■ **The records**:
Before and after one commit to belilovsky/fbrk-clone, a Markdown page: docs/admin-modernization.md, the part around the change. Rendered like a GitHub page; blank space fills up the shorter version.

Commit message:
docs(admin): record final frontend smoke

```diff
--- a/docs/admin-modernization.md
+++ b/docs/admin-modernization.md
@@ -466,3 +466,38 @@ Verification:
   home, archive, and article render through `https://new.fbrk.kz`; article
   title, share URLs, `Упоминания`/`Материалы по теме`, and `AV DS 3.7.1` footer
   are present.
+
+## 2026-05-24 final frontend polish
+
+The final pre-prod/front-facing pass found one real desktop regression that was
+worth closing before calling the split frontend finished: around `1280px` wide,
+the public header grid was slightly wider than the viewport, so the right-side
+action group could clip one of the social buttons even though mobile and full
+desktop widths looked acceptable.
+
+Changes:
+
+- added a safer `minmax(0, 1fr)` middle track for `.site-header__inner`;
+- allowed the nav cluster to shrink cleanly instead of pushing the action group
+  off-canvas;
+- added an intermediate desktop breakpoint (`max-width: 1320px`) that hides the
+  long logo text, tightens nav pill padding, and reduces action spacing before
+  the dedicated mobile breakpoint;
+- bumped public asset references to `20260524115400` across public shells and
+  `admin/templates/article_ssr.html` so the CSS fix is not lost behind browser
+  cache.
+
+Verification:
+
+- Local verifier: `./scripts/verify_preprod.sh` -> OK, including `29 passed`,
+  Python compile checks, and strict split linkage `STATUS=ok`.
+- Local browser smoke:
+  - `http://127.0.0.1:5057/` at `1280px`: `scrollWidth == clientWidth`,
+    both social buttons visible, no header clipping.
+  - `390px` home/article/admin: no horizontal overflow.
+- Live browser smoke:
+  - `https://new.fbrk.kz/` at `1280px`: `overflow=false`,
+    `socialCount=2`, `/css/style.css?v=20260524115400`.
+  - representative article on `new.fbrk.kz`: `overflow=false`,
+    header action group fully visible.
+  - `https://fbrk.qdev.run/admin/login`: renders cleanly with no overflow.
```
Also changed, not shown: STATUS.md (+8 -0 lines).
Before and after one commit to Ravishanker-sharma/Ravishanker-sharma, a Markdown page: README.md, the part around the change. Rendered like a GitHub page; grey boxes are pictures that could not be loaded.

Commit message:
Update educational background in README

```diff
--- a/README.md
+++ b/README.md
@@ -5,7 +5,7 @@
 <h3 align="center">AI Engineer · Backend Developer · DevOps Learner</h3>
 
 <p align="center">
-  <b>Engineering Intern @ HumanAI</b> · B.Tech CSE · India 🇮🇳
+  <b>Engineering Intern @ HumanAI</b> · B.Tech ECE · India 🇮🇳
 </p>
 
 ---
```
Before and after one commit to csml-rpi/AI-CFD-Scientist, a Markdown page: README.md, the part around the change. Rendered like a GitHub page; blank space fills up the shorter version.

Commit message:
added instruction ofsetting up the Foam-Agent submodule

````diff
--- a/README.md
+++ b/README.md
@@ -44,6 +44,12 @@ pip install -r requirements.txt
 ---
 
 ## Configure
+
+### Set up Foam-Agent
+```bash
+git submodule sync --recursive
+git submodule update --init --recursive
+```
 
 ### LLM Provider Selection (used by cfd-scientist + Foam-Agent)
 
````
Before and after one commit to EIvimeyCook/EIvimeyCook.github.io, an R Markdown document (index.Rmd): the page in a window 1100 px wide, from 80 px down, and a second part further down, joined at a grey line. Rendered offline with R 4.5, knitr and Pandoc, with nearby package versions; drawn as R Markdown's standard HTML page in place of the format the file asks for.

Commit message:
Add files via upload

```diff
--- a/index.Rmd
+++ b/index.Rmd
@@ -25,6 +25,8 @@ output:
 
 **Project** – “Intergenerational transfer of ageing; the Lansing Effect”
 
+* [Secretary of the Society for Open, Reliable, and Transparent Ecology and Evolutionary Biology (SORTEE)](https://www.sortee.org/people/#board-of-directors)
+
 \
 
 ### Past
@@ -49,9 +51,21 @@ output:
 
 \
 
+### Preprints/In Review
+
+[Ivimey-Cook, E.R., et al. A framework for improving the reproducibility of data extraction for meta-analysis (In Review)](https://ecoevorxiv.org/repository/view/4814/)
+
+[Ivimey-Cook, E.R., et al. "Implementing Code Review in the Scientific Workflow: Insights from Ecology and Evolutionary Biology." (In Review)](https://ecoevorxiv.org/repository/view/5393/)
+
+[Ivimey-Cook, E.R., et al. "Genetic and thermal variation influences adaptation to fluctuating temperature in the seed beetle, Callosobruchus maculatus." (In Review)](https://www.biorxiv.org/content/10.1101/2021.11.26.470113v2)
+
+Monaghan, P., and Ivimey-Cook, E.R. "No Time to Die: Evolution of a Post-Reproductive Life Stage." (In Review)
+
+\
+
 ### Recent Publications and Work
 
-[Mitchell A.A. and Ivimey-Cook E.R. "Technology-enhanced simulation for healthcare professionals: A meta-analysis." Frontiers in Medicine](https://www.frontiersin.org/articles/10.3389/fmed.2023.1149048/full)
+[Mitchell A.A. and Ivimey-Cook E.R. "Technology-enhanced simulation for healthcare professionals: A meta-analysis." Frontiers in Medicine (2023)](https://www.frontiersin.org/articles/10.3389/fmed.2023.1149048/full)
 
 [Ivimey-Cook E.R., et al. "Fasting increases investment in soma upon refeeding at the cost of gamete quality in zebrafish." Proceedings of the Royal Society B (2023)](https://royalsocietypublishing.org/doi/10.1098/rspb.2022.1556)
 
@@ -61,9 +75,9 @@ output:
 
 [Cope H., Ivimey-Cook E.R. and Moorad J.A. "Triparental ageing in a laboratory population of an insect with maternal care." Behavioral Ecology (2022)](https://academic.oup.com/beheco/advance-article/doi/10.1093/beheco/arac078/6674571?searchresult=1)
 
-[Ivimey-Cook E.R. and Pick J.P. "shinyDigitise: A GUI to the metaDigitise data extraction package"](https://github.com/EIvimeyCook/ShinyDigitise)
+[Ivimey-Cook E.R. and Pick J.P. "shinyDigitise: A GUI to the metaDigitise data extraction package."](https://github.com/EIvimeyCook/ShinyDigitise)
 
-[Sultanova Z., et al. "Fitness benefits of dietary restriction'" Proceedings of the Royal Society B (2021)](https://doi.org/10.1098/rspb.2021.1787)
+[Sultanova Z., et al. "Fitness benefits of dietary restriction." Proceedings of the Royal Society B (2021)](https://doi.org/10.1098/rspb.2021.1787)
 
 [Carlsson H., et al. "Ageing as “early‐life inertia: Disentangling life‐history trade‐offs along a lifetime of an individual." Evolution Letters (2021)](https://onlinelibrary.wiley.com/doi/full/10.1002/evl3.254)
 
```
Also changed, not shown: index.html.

■ **Description of the task**:
Scan the entries above and copy each line where "admin" occurs.

■ **The answer**:
Before and after one commit to belilovsky/fbrk-clone, a Markdown page: docs/admin-modernization.md, the part around the change. Rendered like a GitHub page; blank space fills up the shorter version.
docs(admin): record final frontend smoke
--- a/docs/admin-modernization.md
+++ b/docs/admin-modernization.md
+  `admin/templates/article_ssr.html` so the CSS fix is not lost behind browser
+  - `390px` home/article/admin: no horizontal overflow.
+  - `https://fbrk.qdev.run/admin/login`: renders cleanly with no overflow.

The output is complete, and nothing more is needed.